W3C home > Mailing lists > Public > public-html@w3.org > June 2008

Re: Spec review: "URI (or IRI)"

From: Ian Hickson <ian@hixie.ch>
Date: Fri, 27 Jun 2008 23:29:52 +0000 (UTC)
To: Julian Reschke <julian.reschke@gmx.de>
Cc: "public-html@w3.org" <public-html@w3.org>
Message-ID: <Pine.LNX.4.62.0806272328350.17498@hixie.dreamhostps.com>

On Sun, 2 Sep 2007, Julian Reschke wrote:
> I was reading through parts of Section 3, and noticed that the spec 
> seems to inherit outdated terminology from HTML4, and makes it even 
> worse by throwing in IRIs.
> For instance, in 3.7.4 (<http://www.w3.org/html/wg/html5/#the-link>), it 
> says:
> "The destination of the link is given by the href attribute, which must 
> be present and must contain a URI (or IRI)."
> First of all, the destination can be a relative reference as well, so it 
> should either say "URI or relative reference", or "URI-Reference" 
> (RFC3986, Section 4.1).

This has been fixed, though in a way I imagine you don't like, by defining 
"URL" and using that term throughout.

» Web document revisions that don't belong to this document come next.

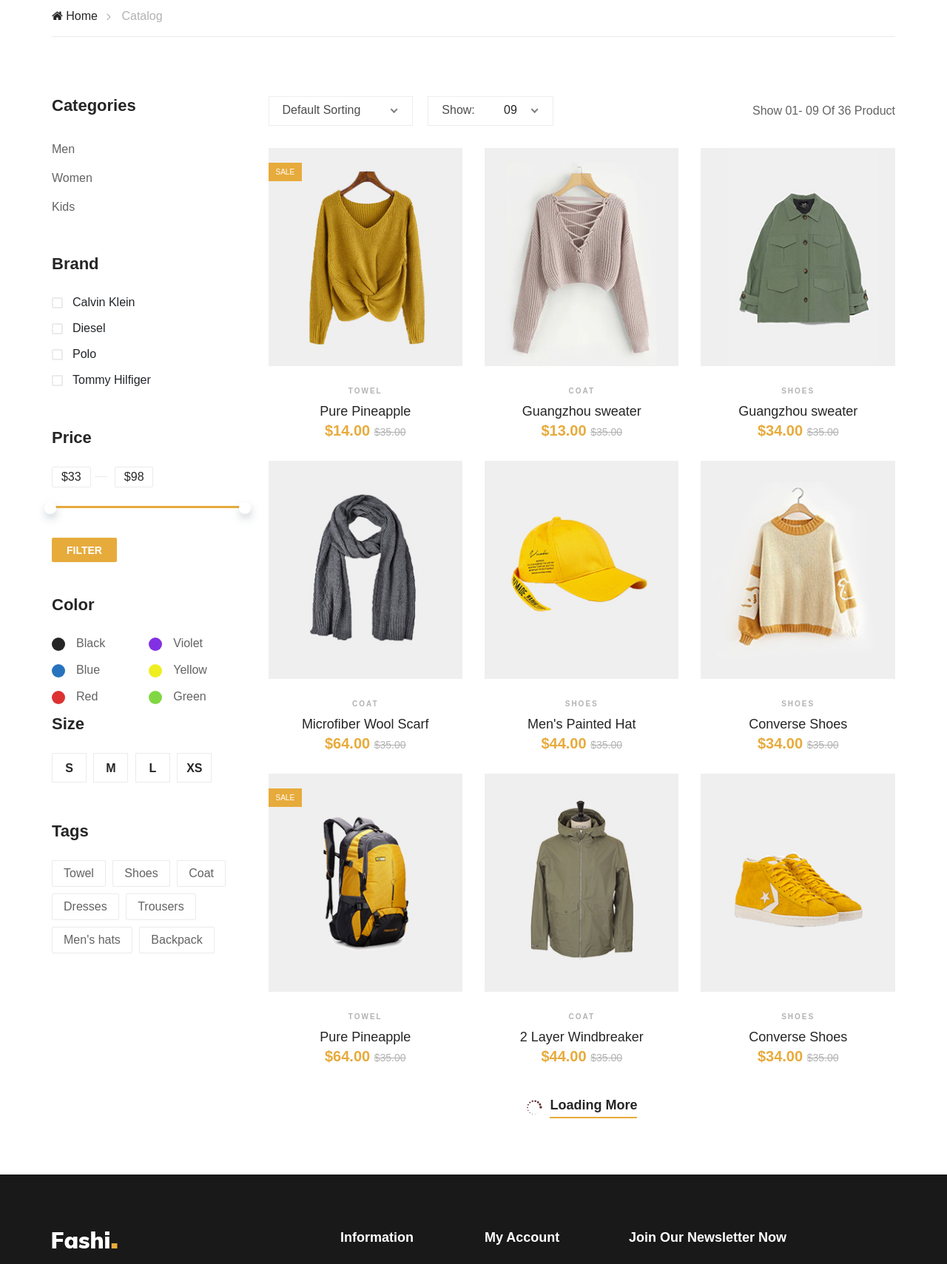
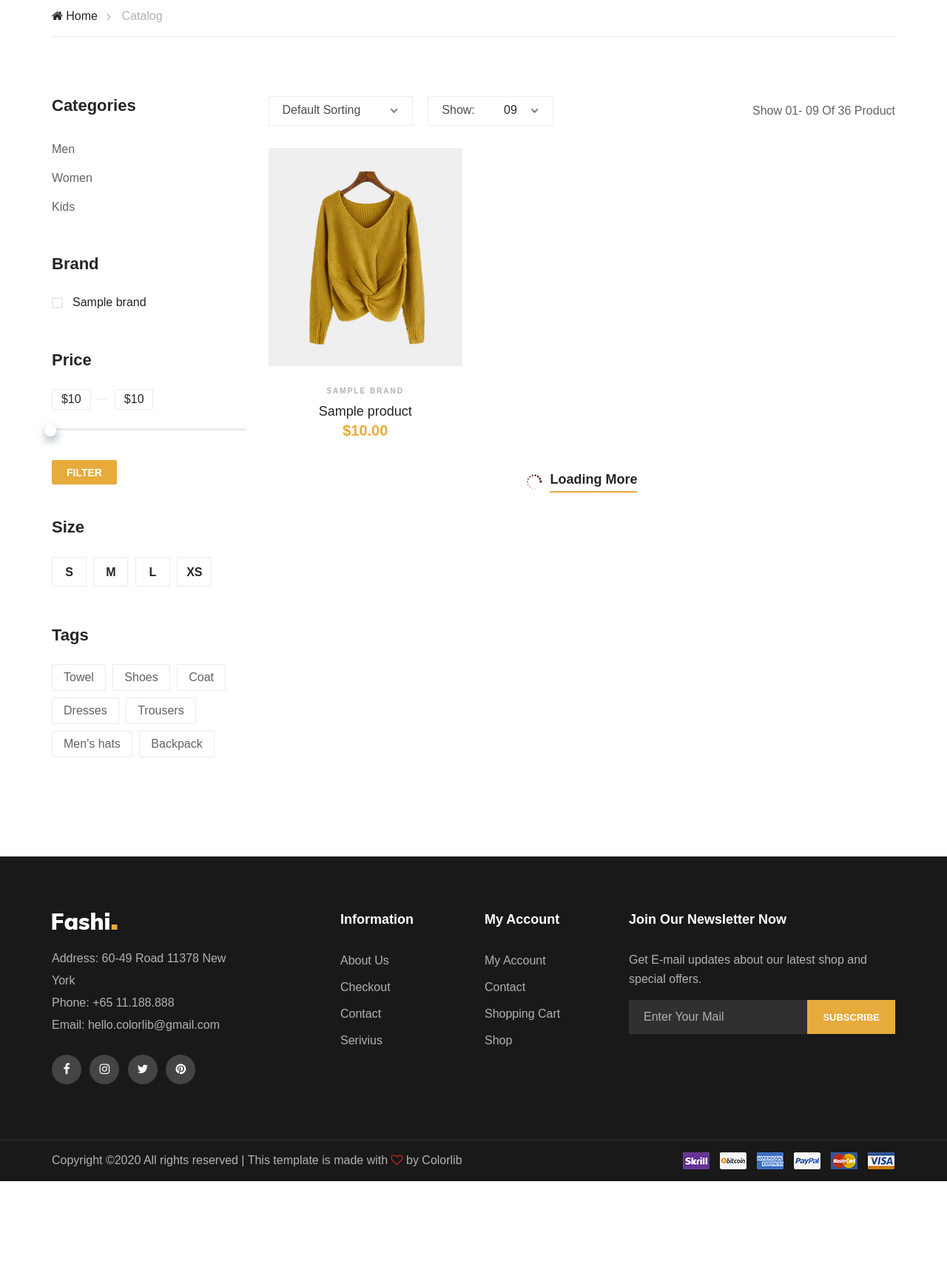
Before and after one commit to joro2404/SummerPractice, a Flask app: page /catalog in a window 1280 px wide. Shown: the part 240-1949 px from the top of the page at 74% size. After the commit the page ends 1837 px from the top, so only its background shows below. Run offline with Flask 2, Linux system fonts and the light colour scheme; tables that the repository leaves empty hold one stand-in row (values such as "Sample post"); parts of the project's set-up code (start-up, migrations or seed data) failed here and were passed over; some libraries are stand-ins or nearby versions; some web fonts are replaced.

Commit message:
catalog and filters

```diff
--- a/app/products.py
+++ b/app/products.py
@@ -1,6 +1,7 @@
 from flask import Blueprint, render_template, request, redirect, url_for
 from . import db
-from .models import Product
+from sqlalchemy.sql import func
+from .models import Product, Brand
 
 
 products = Blueprint('products', __name__)
@@ -8,6 +9,13 @@ products = Blueprint('products', __name__)
 
 @products.route('/catalog')
 def view_catalog():
-    all_products = Product.query.all()
-    print(all_products)
-    return render_template('catalog.html')
+    products = Product.query.all()
+    brands = Brand.query.all()
+    cheapest = db.session.query(func.min(Product.price)).first()
+    most_expensive = db.session.query(func.max(Product.price)).first()
+
+    brands_products = []
+    for product in products:
+        brands_products.append(Brand.query.get(product.brand_id))
+
+    return render_template('catalog.html', products=products, brands_products=brands_products, brands=brands, cheapest=cheapest[0], most_expensive=most_expensive[0])
--- a/app/static/css/style.css
+++ b/app/static/css/style.css
@@ -1236,7 +1236,7 @@ ol {
 	padding-top: 26px;
 }
 
-.product-item .pi-text .catagory-name {
+.product-item .pi-text .brand-name {
 	font-size: 10px;
 	color: #b2b2b2;
 	font-weight: 700;
--- a/app/templates/catalog.html
+++ b/app/templates/catalog.html
@@ -35,14 +35,16 @@
                     <div class="filter-widget">
                         <h4 class="fw-title">Brand</h4>
                         <div class="fw-brand-check">
+                            {% for brand in brands %}
                             <div class="bc-item">
-                                <label for="bc-calvin">
-                                    Calvin Klein
-                                    <input type="checkbox" id="bc-calvin">
+                                <label for="bc-{{ brand.brandname }}">
+                                    {{ brand.brandname }}
+                                    <input type="checkbox" id="bc-{{ brand.brandname }}">
                                     <span class="checkmark"></span>
                                 </label>
                             </div>
-                            <div class="bc-item">
+                            {% endfor %}
+                            <!-- <div class="bc-item">
                                 <label for="bc-diesel">
                                     Diesel
                                     <input type="checkbox" id="bc-diesel">
@@ -62,7 +64,7 @@
                                     <input type="checkbox" id="bc-tommy">
                                     <span class="checkmark"></span>
                                 </label>
-                            </div>
+                            </div> -->
                         </div>
                     </div>
                     <div class="filter-widget">
@@ -75,42 +77,13 @@
                                 </div>
                             </div>
                             <div class="price-range ui-slider ui-corner-all ui-slider-horizontal ui-widget ui-widget-content"
-                                data-min="33" data-max="98">
+                                data-min="{{ cheapest | int }}" data-max="{{ most_expensive | int }}">
                                 <div class="ui-slider-range ui-corner-all ui-widget-header"></div>
                                 <span tabindex="0" class="ui-slider-handle ui-corner-all ui-state-default"></span>
                                 <span tabindex="0" class="ui-slider-handle ui-corner-all ui-state-default"></span>
                             </div>
                         </div>
                         <a href="#" class="filter-btn">Filter</a>
-                    </div>
-                    <div class="filter-widget">
-                        <h4 class="fw-title">Color</h4>
-                        <div class="fw-color-choose">
-                            <div class="cs-item">
-                                <input type="radio" id="cs-black">
-                                <label class="cs-black" for="cs-black">Black</label>
-                            </div>
-                            <div class="cs-item">
-                                <input type="radio" id="cs-violet">
-                                <label class="cs-violet" for="cs-violet">Violet</label>
-                            </div>
-                            <div class="cs-item">
-                                <input type="radio" id="cs-blue">
-                                <label class="cs-blue" for="cs-blue">Blue</label>
-                            </div>
-                            <div class="cs-item">
-                                <input type="radio" id="cs-yellow">
-                                <label class="cs-yellow" for="cs-yellow">Yellow</label>
-                            </div>
-                            <div class="cs-item">
-                                <input type="radio" id="cs-red">
-                                <label class="cs-red" for="cs-red">Red</label>
-                            </div>
-                            <div class="cs-item">
-                                <input type="radio" id="cs-green">
-                                <label class="cs-green" for="cs-green">Green</label>
-                            </div>
-                        </div>
                     </div>
                     <div class="filter-widget">
                         <h4 class="fw-title">Size</h4>
@@ -166,33 +139,35 @@
                     </div>
                     <div class="product-list">
                         <div class="row">
+                            {% for product in products %}
                             <div class="col-lg-4 col-sm-6">
                                 <div class="product-item">
                                     <div class="pi-pic">
                                         <img src="{{ url_for('static', filename='img/products/product-1.jpg') }}" alt="">
-                                        <div class="sale pp-sale">Sale</div>
+                                        <!-- <div class="sale pp-sale">Sale</div> -->
                                         <div class="icon">
                                             <i class="icon_heart_alt"></i>
                                         </div>
                                         <ul>
                                             <li class="w-icon active"><a href="#"><i class="icon_bag_alt"></i></a></li>
-                                            <li class="quick-view"><a href="#">+ Quick View</a></li>
-                                            <li class="w-icon"><a href="#"><i class="fa fa-random"></i></a></li>
+                                            <!-- <li class="quick-view"><a href="#">+ Quick View</a></li> -->
+                                            <!-- <li class="w-icon"><a href="#"><i class="fa fa-random"></i></a></li> -->
                                         </ul>
                                     </div>
                                     <div class="pi-text">
-                                        <div class="catagory-name">Towel</div>
+                                        <div class="brand-name">{{ brands_products[loop.index - 1].brandname }}</div>
                                         <a href="#">
-                                            <h5>Pure Pineapple</h5>
+                                            <h5>{{ product.name }}</h5>
                                         </a>
                                         <div class="product-price">
-                                            $14.00
-                                            <span>$35.00</span>
+                                            ${{ '%0.2f'|format(product.price) }}
+                                            <!-- <span>$35.00</span> -->
                                         </div>
                                     </div>
                                 </div>
                             </div>
-                            <div class="col-lg-4 col-sm-6">
+                            {% endfor %}
+                            <!-- <div class="col-lg-4 col-sm-6">
                                 <div class="product-item">
                                     <div class="pi-pic">
                                         <img src="{{ url_for('static', filename='img/products/product-2.jpg') }}" alt="">
@@ -392,7 +367,7 @@
                                         </div>
                                     </div>
                                 </div>
-                            </div>
+                            </div> -->
                         </div>
                     </div>
                     <div class="loading-more">
```
Also changed, not shown: app/models.py (+4 -4 lines).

> Looking at <http://www.w3.org/html/wg/html5/#terminology>, it says:
> "For readability, the term URI is used to refer to both ASCII URIs and 
> Unicode IRIs, as those terms are defined by RFC 3986 and RFC 3987 
> respectively, and as modified by RFC 2732. On the rare occasions where 
> IRIs are not allowed but ASCII URIs are, this is called out explicitly. 
> [RFC3986] [RFC3987] [RFC2732]"
> I find that confusing, in particular if other sections of the text 
> continue to say "URI (or IRI)". (Of course the reference to RFC2732 
> doesn't make any sense at all, as it has been incorporated into 
> RFC3986.)

I've removed that section and removed occurances of "(or IRI)".

Ian Hickson               U+1047E                )\._.,--....,'``.    fL
http://ln.hixie.ch/       U+263A                /,   _.. \   _\  ;`._ ,.
Things that are impossible just take longer.   `._.-(,_..'--(,_..'`-.;.'
Received on Friday, 27 June 2008 23:30:29 UTC

This archive was generated by hypermail 2.4.0 : Saturday, 9 October 2021 18:44:33 UTC